(sf,tf) <- infer env3 f
let env4 = sf $. env3 case unifyTypes te tf of Left err -> throwU err Right w -> return (w$. env4)
JIs _ e _ -> do
env2 <- introTypeVars (S.unions $map freeExprVars e) env let m as env' = case as of [] -> return env' u:us -> do (se,_) <- infer env' u m us (se$. env')
m e env2
JAll _ x q -> do
let TypeEnv m = env
case M.lookup (Right x) m of
Nothing ->
introTypeVar x env
>>= typeCheck q
>>= elimTypeVar x
Just _ -> do
let
y = fresh
[ S.singleton x
, typedVarsIn env
, freeExprVars q ]
introTypeVar y env
>>= typeCheck (renameFreeExpr (x,y) q)
>>= elimTypeVar y
JSome _ x q -> do
let TypeEnv m = env
case M.lookup (Right x) m of
Nothing ->
introTypeVar x env
>>= typeCheck q
>>= elimTypeVar x
Just _ -> do
let
y = fresh
[ S.singleton x
, typedVarsIn env
, freeExprVars q ]

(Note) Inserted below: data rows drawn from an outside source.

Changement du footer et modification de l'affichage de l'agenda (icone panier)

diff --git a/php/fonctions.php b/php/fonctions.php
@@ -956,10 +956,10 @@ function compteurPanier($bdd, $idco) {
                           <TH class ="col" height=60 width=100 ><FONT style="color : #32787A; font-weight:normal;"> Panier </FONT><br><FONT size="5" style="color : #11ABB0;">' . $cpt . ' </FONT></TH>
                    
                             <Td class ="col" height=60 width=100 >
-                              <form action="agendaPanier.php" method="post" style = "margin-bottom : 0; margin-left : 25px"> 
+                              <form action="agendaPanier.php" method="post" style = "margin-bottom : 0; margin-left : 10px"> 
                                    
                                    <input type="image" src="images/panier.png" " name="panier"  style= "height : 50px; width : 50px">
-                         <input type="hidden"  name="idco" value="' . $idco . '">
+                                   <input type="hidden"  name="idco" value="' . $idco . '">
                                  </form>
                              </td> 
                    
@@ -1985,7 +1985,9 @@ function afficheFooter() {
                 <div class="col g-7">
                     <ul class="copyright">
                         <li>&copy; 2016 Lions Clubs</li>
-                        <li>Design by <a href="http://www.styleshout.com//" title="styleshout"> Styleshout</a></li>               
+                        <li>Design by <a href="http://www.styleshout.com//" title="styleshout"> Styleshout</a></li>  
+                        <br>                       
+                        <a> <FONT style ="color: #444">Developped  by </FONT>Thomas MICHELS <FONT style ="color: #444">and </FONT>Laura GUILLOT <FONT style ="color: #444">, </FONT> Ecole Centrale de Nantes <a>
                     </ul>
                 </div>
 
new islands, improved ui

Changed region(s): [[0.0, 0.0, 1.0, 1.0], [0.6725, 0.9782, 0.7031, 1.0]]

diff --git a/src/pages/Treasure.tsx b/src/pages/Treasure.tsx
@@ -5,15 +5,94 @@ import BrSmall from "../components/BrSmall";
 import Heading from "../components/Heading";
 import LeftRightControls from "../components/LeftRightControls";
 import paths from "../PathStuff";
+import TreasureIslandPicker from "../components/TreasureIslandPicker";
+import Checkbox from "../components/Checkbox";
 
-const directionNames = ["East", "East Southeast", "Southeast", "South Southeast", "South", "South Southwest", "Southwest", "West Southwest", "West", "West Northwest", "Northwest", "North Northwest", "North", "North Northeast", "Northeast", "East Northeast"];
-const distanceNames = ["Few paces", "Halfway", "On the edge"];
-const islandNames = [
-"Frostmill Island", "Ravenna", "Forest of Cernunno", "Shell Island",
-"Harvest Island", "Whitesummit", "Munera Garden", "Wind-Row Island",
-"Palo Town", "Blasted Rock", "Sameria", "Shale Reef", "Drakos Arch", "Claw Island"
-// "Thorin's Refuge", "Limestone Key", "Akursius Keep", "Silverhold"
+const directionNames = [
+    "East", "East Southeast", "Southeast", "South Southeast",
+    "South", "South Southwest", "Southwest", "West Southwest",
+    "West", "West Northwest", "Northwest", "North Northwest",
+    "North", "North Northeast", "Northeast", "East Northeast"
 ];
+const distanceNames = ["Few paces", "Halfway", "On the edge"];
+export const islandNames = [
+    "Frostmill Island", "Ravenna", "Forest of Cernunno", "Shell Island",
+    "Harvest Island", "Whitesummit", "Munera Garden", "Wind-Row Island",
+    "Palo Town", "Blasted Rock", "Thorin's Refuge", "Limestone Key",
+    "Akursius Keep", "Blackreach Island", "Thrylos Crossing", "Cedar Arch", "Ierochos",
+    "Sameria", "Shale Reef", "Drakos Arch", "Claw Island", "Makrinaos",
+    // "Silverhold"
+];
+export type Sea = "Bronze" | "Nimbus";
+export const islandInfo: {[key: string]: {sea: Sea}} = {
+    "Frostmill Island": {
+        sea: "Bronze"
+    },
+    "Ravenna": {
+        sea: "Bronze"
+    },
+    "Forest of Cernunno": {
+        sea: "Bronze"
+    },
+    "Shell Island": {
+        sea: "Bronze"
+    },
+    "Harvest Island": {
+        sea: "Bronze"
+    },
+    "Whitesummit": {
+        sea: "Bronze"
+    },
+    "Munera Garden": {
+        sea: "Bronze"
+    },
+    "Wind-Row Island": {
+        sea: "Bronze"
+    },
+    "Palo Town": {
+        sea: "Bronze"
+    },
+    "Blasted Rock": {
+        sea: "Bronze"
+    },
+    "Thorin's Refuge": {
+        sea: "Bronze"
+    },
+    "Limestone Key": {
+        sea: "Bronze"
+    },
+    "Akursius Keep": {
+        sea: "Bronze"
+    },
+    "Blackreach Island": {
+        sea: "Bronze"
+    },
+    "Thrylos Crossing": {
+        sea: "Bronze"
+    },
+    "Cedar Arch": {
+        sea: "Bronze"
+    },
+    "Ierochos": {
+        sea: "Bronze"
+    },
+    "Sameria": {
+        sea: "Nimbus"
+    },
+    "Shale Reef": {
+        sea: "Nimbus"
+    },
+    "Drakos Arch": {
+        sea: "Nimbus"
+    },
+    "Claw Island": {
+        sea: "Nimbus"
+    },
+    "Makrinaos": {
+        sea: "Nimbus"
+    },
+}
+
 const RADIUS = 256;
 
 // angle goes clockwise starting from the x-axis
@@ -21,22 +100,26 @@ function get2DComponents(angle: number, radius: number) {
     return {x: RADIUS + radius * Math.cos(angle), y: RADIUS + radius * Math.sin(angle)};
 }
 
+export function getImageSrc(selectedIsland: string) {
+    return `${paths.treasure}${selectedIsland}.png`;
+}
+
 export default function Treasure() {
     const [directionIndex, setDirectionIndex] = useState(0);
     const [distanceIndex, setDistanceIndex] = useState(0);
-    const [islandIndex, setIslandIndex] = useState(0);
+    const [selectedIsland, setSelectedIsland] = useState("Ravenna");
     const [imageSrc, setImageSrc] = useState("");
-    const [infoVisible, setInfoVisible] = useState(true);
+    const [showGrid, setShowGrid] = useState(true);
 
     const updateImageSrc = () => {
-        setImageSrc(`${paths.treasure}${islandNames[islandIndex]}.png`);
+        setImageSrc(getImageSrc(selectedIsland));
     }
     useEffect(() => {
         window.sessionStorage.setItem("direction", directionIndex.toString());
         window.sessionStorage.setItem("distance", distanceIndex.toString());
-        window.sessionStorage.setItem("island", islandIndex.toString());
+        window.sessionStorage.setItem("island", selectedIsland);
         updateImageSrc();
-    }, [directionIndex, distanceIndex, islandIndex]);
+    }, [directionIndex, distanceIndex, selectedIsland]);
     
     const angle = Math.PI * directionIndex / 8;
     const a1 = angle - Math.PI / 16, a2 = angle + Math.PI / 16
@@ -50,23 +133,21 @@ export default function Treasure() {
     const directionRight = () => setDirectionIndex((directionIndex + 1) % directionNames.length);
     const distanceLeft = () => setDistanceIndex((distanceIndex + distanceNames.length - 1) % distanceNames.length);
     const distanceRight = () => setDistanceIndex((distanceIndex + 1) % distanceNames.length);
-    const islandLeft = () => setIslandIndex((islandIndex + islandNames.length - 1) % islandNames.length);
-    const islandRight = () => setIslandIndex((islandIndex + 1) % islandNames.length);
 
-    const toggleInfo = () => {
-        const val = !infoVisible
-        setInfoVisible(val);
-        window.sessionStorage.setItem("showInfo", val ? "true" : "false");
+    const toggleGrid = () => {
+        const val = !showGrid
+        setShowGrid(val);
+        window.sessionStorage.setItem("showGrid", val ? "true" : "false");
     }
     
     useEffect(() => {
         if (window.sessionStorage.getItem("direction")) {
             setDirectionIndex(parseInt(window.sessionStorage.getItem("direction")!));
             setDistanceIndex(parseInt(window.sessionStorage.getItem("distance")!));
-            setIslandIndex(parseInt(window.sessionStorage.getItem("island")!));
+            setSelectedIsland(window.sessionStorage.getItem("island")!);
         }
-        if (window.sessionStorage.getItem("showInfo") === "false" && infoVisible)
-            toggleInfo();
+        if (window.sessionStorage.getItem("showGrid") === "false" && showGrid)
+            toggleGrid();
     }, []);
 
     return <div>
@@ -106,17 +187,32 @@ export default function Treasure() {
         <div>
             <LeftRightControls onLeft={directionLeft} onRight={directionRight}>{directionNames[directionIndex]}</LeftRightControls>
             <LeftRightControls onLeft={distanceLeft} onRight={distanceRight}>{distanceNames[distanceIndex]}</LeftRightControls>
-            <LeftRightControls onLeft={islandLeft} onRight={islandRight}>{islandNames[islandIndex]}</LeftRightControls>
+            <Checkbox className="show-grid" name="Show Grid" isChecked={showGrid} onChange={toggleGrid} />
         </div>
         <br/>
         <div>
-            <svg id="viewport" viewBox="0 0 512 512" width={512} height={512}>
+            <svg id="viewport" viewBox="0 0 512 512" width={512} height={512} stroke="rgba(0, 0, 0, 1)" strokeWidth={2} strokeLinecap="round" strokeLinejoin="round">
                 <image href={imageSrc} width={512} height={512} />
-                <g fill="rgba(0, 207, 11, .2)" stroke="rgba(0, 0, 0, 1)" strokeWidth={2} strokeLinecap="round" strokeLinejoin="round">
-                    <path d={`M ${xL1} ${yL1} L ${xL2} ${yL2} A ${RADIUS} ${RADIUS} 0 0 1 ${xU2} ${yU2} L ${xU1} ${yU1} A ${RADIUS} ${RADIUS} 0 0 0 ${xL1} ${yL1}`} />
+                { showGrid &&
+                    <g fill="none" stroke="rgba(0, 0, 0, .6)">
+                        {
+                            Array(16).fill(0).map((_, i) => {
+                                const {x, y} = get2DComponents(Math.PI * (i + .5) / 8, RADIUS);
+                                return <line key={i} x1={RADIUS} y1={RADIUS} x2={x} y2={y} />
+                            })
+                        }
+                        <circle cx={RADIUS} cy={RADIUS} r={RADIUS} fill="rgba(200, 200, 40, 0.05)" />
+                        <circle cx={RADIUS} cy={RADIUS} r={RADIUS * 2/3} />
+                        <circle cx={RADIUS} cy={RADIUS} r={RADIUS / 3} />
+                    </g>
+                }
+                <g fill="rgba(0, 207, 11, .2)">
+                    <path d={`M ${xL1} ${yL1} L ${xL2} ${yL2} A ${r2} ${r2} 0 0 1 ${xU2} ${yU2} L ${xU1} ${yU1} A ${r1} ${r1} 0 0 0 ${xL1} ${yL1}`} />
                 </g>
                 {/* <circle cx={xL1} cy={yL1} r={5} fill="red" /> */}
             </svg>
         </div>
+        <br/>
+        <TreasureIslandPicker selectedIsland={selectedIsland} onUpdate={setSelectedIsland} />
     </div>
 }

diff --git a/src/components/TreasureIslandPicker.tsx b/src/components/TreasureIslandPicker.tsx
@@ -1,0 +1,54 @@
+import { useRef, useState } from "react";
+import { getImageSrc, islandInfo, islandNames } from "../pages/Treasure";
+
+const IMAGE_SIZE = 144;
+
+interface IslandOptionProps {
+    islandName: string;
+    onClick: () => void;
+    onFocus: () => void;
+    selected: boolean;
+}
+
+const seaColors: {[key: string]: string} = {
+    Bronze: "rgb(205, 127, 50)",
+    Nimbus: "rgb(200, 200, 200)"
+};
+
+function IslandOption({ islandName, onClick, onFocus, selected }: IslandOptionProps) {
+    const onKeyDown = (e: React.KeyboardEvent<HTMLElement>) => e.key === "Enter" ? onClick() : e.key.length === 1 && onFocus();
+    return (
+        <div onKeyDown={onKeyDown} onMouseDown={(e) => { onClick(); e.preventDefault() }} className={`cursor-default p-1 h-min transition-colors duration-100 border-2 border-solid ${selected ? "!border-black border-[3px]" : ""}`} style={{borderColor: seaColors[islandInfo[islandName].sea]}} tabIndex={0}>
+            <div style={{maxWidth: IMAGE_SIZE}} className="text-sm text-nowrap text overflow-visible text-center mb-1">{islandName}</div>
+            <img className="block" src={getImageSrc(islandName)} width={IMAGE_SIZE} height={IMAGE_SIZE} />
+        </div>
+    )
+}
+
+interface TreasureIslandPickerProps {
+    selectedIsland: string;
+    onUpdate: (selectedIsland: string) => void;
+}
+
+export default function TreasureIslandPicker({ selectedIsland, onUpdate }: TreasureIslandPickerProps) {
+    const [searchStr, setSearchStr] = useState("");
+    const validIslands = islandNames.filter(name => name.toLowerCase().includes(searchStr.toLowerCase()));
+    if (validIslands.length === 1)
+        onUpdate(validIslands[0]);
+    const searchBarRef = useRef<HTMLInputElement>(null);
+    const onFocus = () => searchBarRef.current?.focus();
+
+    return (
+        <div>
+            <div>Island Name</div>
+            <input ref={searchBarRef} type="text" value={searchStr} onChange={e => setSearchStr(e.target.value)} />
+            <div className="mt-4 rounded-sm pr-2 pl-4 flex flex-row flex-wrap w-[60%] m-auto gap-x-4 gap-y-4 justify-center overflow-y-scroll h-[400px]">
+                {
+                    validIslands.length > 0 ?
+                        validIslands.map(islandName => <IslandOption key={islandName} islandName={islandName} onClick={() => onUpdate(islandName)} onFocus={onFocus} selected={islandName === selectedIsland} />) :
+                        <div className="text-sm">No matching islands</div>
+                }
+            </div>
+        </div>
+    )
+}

introTypeVar y env
>>= typeCheck (renameFreeExpr (x,y) q)
>>= elimTypeVar y